Extracted data entries:
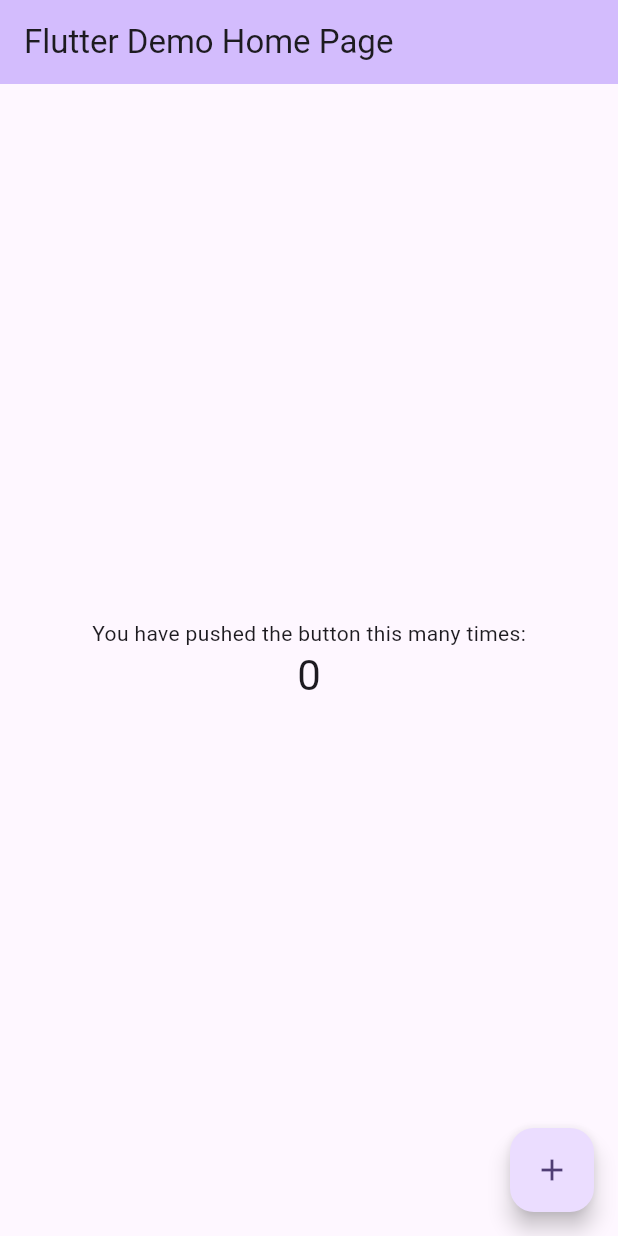
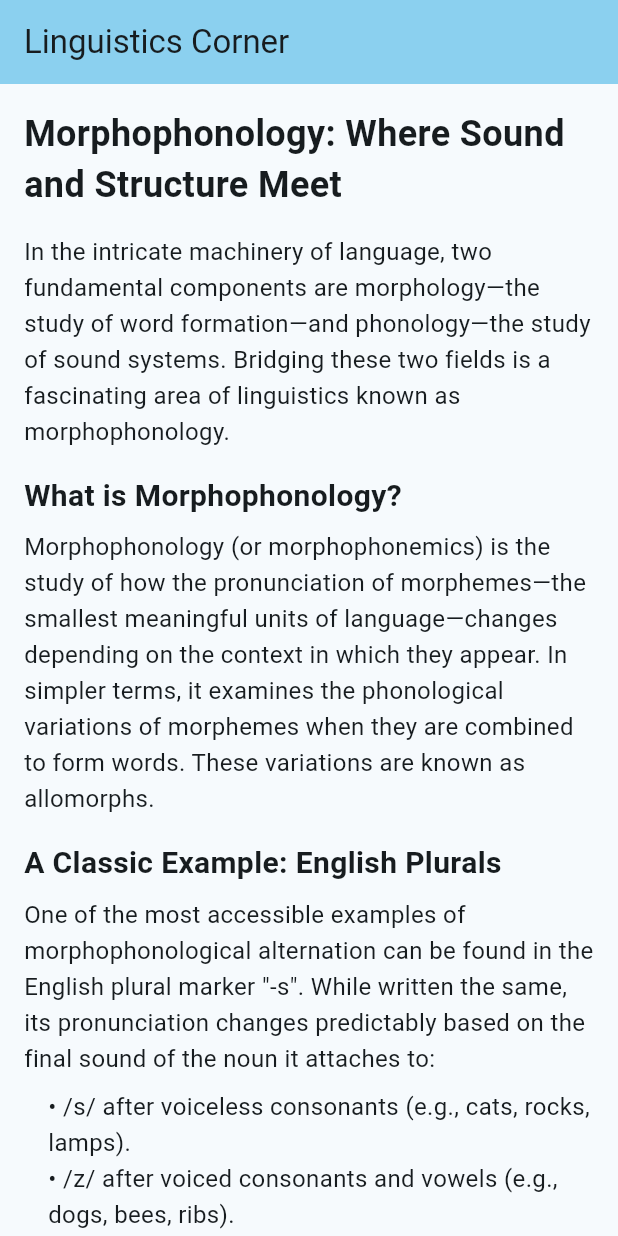
Before and after one commit to could-ai/019a42f9-fe1f-7e71-8032-5f827446de4e, a Flutter app: the screen it shows after launch, on a phone screen of 412 x 824 dp. Run offline on Flutter 3.47's test engine with Material 3 defaults, Android fonts, the phone set to English and light mode, and no system bars.

Commit message:
I have created a new Flutter application that displays a short article about morphophonology. The default counter application has been replaced with a single screen containing the article. The UI is designed for readability with a clear title, headings, and well-spaced paragraphs, all within a scrollable view. This directly fulfills your request by presenting the written article in a clean, mobile-friendly format.

```diff
--- a/usr/lib/main.dart
+++ b/usr/lib/main.dart
@@ -7,114 +7,119 @@ void main() {
 class MyApp extends StatelessWidget {
   const MyApp({super.key});
 
-  // This widget is the root of your application.
   @override
   Widget build(BuildContext context) {
     return MaterialApp(
-      title: 'Flutter Demo',
+      title: 'Morphophonology Article',
       debugShowCheckedModeBanner: false,
       theme: ThemeData(
-        // This is the theme of your application.
-        //
-        // TRY THIS: Try running your application with "flutter run". You'll see
-        // the application has a purple toolbar. Then, without quitting the app,
-        // try changing the seedColor in the colorScheme below to Colors.green
-        // and then invoke "hot reload" (save your changes or press the "hot
-        // reload" button in a Flutter-supported IDE, or press "r" if you used
-        // the command line to start the app).
-        //
-        // Notice that the counter didn't reset back to zero; the application
-        // state is not lost during the reload. To reset the state, use hot
-        // restart instead.
-        //
-        // This works for code too, not just values: Most code changes can be
-        // tested with just a hot reload.
-        colorScheme: ColorScheme.fromSeed(seedColor: Colors.deepPurple),
+        colorScheme: ColorScheme.fromSeed(seedColor: Colors.blueGrey),
+        useMaterial3: true,
       ),
-      home: const MyHomePage(title: 'Flutter Demo Home Page'),
+      home: const ArticleScreen(),
     );
   }
 }
 
-class MyHomePage extends StatefulWidget {
-  const MyHomePage({super.key, required this.title});
-
-  // This widget is the home page of your application. It is stateful, meaning
-  // that it has a State object (defined below) that contains fields that affect
-  // how it looks.
-
-  // This class is the configuration for the state. It holds the values (in this
-  // case the title) provided by the parent (in this case the App widget) and
-  // used by the build method of the State. Fields in a Widget subclass are
-  // always marked "final".
-
-  final String title;
-
-  @override
-  State<MyHomePage> createState() => _MyHomePageState();
-}
-
-class _MyHomePageState extends State<MyHomePage> {
-  int _counter = 0;
-
-  void _incrementCounter() {
-    setState(() {
-      // This call to setState tells the Flutter framework that something has
-      // changed in this State, which causes it to rerun the build method below
-      // so that the display can reflect the updated values. If we changed
-      // _counter without calling setState(), then the build method would not be
-      // called again, and so nothing would appear to happen.
-      _counter++;
-    });
-  }
+class ArticleScreen extends StatelessWidget {
+  const ArticleScreen({super.key});
 
   @override
   Widget build(BuildContext context) {
-    // This method is rerun every time setState is called, for instance as done
-    // by the _incrementCounter method above.
-    //
-    // The Flutter framework has been optimized to make rerunning build methods
-    // fast, so that you can just rebuild anything that needs updating rather
-    // than having to individually change instances of widgets.
+    final textTheme = Theme.of(context).textTheme;
     return Scaffold(
       appBar: AppBar(
-        // TRY THIS: Try changing the color here to a specific color (to
-        // Colors.amber, perhaps?) and trigger a hot reload to see the AppBar
-        // change color while the other colors stay the same.
+        title: const Text('Linguistics Corner'),
         backgroundColor: Theme.of(context).colorScheme.inversePrimary,
-        // Here we take the value from the MyHomePage object that was created by
-        // the App.build method, and use it to set our appbar title.
-        title: Text(widget.title),
       ),
-      body: Center(
-        // Center is a layout widget. It takes a single child and positions it
-        // in the middle of the parent.
-        child: Column(
-          // Column is also a layout widget. It takes a list of children and
-          // arranges them vertically. By default, it sizes itself to fit its
-          // children horizontally, and tries to be as tall as its parent.
-          //
-          // Column has various properties to control how it sizes itself and
-          // how it positions its children. Here we use mainAxisAlignment to
-          // center the children vertically; the main axis here is the vertical
-          // axis because Columns are vertical (the cross axis would be
-          // horizontal).
-          //
-          // TRY THIS: Invoke "debug painting" (choose the "Toggle Debug Paint"
-          // action in the IDE, or press "p" in the console), to see the
-          // wireframe for each widget.
-          mainAxisAlignment: MainAxisAlignment.center,
-          children: <Widget>[
-            const Text('You have pushed the button this many times:'),
-            Text('$_counter', style: Theme.of(context).textTheme.headlineMedium),
-          ],
+      body: const SingleChildScrollView(
+        child: Padding(
+          padding: EdgeInsets.all(16.0),
+          child: Column(
+            crossAxisAlignment: CrossAxisAlignment.start,
+            children: [
+              Text(
+                'Morphophonology: Where Sound and Structure Meet',
+                style: TextStyle(fontSize: 24, fontWeight: FontWeight.bold),
+              ),
+              SizedBox(height: 16),
+              Text(
+                'In the intricate machinery of language, two fundamental components are morphology—the study of word formation—and phonology—the study of sound systems. Bridging these two fields is a fascinating area of linguistics known as morphophonology.',
+                style: TextStyle(fontSize: 16, height: 1.5),
+              ),
+              SizedBox(height: 16),
+              Text(
+                'What is Morphophonology?',
+                style: TextStyle(fontSize: 20, fontWeight: FontWeight.bold),
+              ),
+              SizedBox(height: 8),
+              Text(
+                'Morphophonology (or morphophonemics) is the study of how the pronunciation of morphemes—the smallest meaningful units of language—changes depending on the context in which they appear. In simpler terms, it examines the phonological variations of morphemes when they are combined to form words. These variations are known as allomorphs.',
+                style: TextStyle(fontSize: 16, height: 1.5),
+              ),
+              SizedBox(height: 16),
+              Text(
+                'A Classic Example: English Plurals',
+                style: TextStyle(fontSize: 20, fontWeight: FontWeight.bold),
+              ),
+              SizedBox(height: 8),
+              Text(
+                'One of the most accessible examples of morphophonological alternation can be found in the English plural marker "-s". While written the same, its pronunciation changes predictably based on the final sound of the noun it attaches to:',
+                style: TextStyle(fontSize: 16, height: 1.5),
+              ),
+              SizedBox(height: 8),
+              Padding(
+                padding: EdgeInsets.only(left: 16.0),
+                child: Column(
+                  crossAxisAlignment: CrossAxisAlignment.start,
+                  children: [
+                    Text('• /s/ after voiceless consonants (e.g., cats, rocks, lamps).', style: TextStyle(fontSize: 16, height: 1.5)),
+                    Text('• /z/ after voiced consonants and vowels (e.g., dogs, bees, ribs).', style: TextStyle(fontSize: 16, height: 1.5)),
+                    Text('• /ɪz/ or /əz/ after sibilant sounds (e.g., buses, judges, boxes).', style: TextStyle(fontSize: 16, height: 1.5)),
+                  ],
+                ),
+              ),
+              SizedBox(height: 8),
+              Text(
+                'The choice between /s/, /z/, and /ɪz/ is not random; it is governed by phonological rules that make the word easier to pronounce. This is morphophonology in action.',
+                style: TextStyle(fontSize: 16, height: 1.5),
+              ),
+              SizedBox(height: 16),
+              Text(
+                'Another Case: The Past Tense',
+                style: TextStyle(fontSize: 20, fontWeight: FontWeight.bold),
+              ),
+              SizedBox(height: 8),
+              Text(
+                'A similar pattern occurs with the regular past tense marker "-ed":',
+                style: TextStyle(fontSize: 16, height: 1.5),
+              ),
+              SizedBox(height: 8),
+              Padding(
+                padding: EdgeInsets.only(left: 16.0),
+                child: Column(
+                  crossAxisAlignment: CrossAxisAlignment.start,
+                  children: [
+                    Text('• /t/ after voiceless consonants (e.g., walked, laughed, kissed).', style: TextStyle(fontSize: 16, height: 1.5)),
+                    Text('• /d/ after voiced consonants and vowels (e.g., jogged, played, hummed).', style: TextStyle(fontSize: 16, height: 1.5)),
+                    Text('• /ɪd/ or /əd/ after /t/ or /d/ sounds (e.g., waited, needed, faded).', style: TextStyle(fontSize: 16, height: 1.5)),
+                  ],
+                ),
+              ),
+              SizedBox(height: 16),
+              Text(
+                'Why It Matters',
+                style: TextStyle(fontSize: 20, fontWeight: FontWeight.bold),
+              ),
+              SizedBox(height: 8),
+              Text(
+                'Morphophonology reveals that language is not just a collection of arbitrary rules but a highly systematic and efficient system. It shows how sounds and word parts adapt to each other in predictable ways, governed by principles of articulation and phonological structure. Understanding these interactions is key to comprehending the elegant complexity of human language.',
+                style: TextStyle(fontSize: 16, height: 1.5),
+              ),
+            ],
+          ),
         ),
       ),
-      floatingActionButton: FloatingActionButton(
-        onPressed: _incrementCounter,
-        tooltip: 'Increment',
-        child: const Icon(Icons.add),
-      ), // This trailing comma makes auto-formatting nicer for build methods.
     );
   }
 }
```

Description of the task:
Filter the records above for lines with "values".

Finished task:
-        // This works for code too, not just values: Most code changes can be
-  // This class is the configuration for the state. It holds the values (in this
-      // so that the display can reflect the updated values. If we changed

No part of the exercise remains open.